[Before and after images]
..........
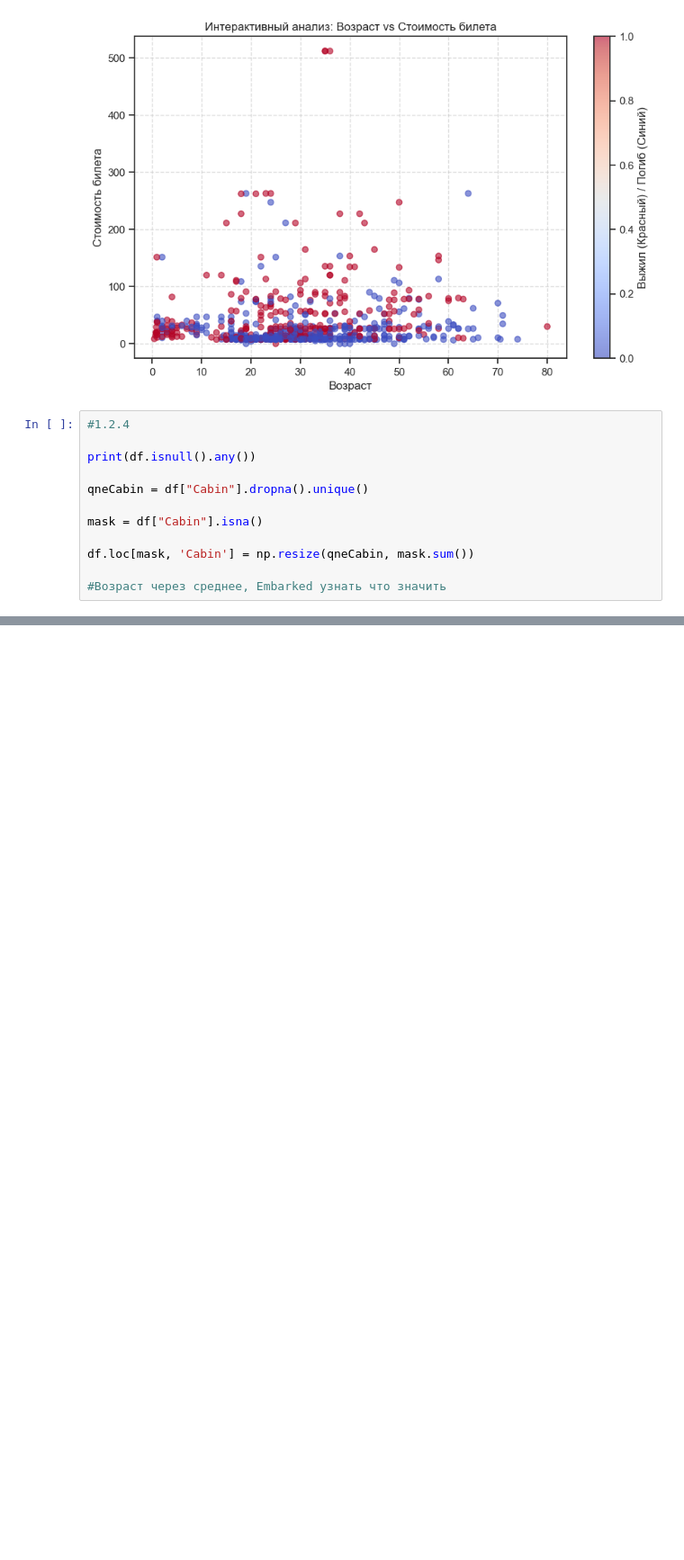
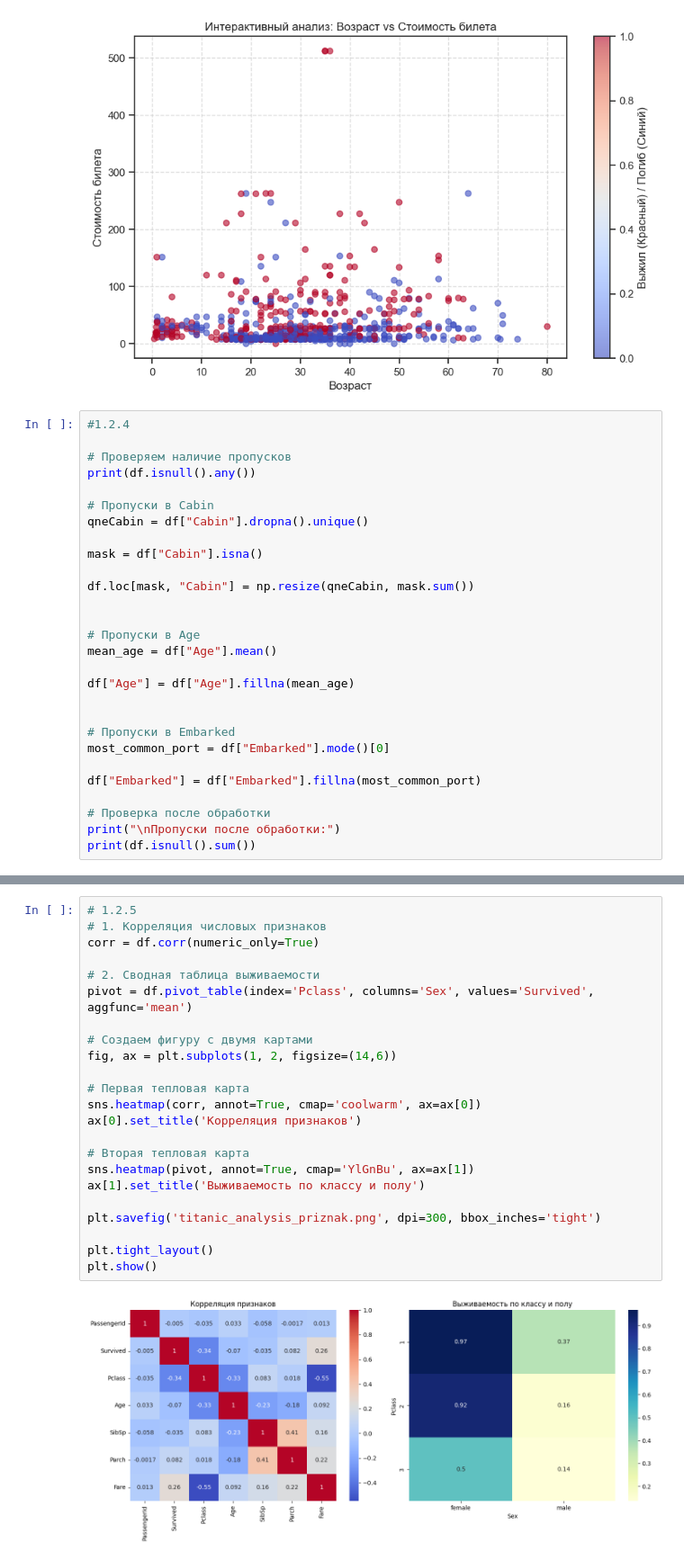
Before and after one commit to coffeequ/AnalyzDatasets, a Jupyter notebook: TableType/titanicAnalyz.ipynb, the cells around one changed output, grey strips where cells are left out. Shown at 90% size. Drawn from its saved outputs; the diff is of its cells as text; blank space fills up the shorter version.

```diff
--- a/TableType/titanicAnalyz.ipynb
+++ b/TableType/titanicAnalyz.ipynb
@@ -110,15 +110,31 @@ plt.show()
 # %%
 #1.2.4
 
+# Проверяем наличие пропусков
 print(df.isnull().any())
 
+# Пропуски в Cabin
 qneCabin = df["Cabin"].dropna().unique()
 
 mask = df["Cabin"].isna()
 
-df.loc[mask, 'Cabin'] = np.resize(qneCabin, mask.sum())
+df.loc[mask, "Cabin"] = np.resize(qneCabin, mask.sum())
 
-#Возраст через среднее, Embarked узнать что значить
+
+# Пропуски в Age
+mean_age = df["Age"].mean()
+
+df["Age"] = df["Age"].fillna(mean_age)
+
+
+# Пропуски в Embarked
+most_common_port = df["Embarked"].mode()[0]
+
+df["Embarked"] = df["Embarked"].fillna(most_common_port)
+
+# Проверка после обработки
+print("\nПропуски после обработки:")
+print(df.isnull().sum())
 # %% [output]
 PassengerId    False
 Survived       False
@@ -135,0 +156,25 @@ dtype: bool
+# %%
+# 1.2.5
+# 1. Корреляция числовых признаков
+corr = df.corr(numeric_only=True)
+
+# 2. Сводная таблица выживаемости
+pivot = df.pivot_table(index='Pclass', columns='Sex', values='Survived', aggfunc='mean')
+
+# Создаем фигуру с двумя картами
+fig, ax = plt.subplots(1, 2, figsize=(14,6))
+
+# Первая тепловая карта
+sns.heatmap(corr, annot=True, cmap='coolwarm', ax=ax[0])
+ax[0].set_title('Корреляция признаков')
+
+# Вторая тепловая карта
+sns.heatmap(pivot, annot=True, cmap='YlGnBu', ax=ax[1])
+ax[1].set_title('Выживаемость по классу и полу')
+
+plt.savefig('titanic_analysis_priznak.png', dpi=300, bbox_inches='tight')
+
+plt.tight_layout()
+plt.show()
+# %% [output]
+[figure, added]
```
Also changed, not shown: parts of 1 cell of this notebook.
..........
Look through the entries above and list every line containing "Cabin".

### EXERCISE RESPONSE:
+# Пропуски в Cabin
 qneCabin = df["Cabin"].dropna().unique()
 mask = df["Cabin"].isna()
-df.loc[mask, 'Cabin'] = np.resize(qneCabin, mask.sum())
+df.loc[mask, "Cabin"] = np.resize(qneCabin, mask.sum())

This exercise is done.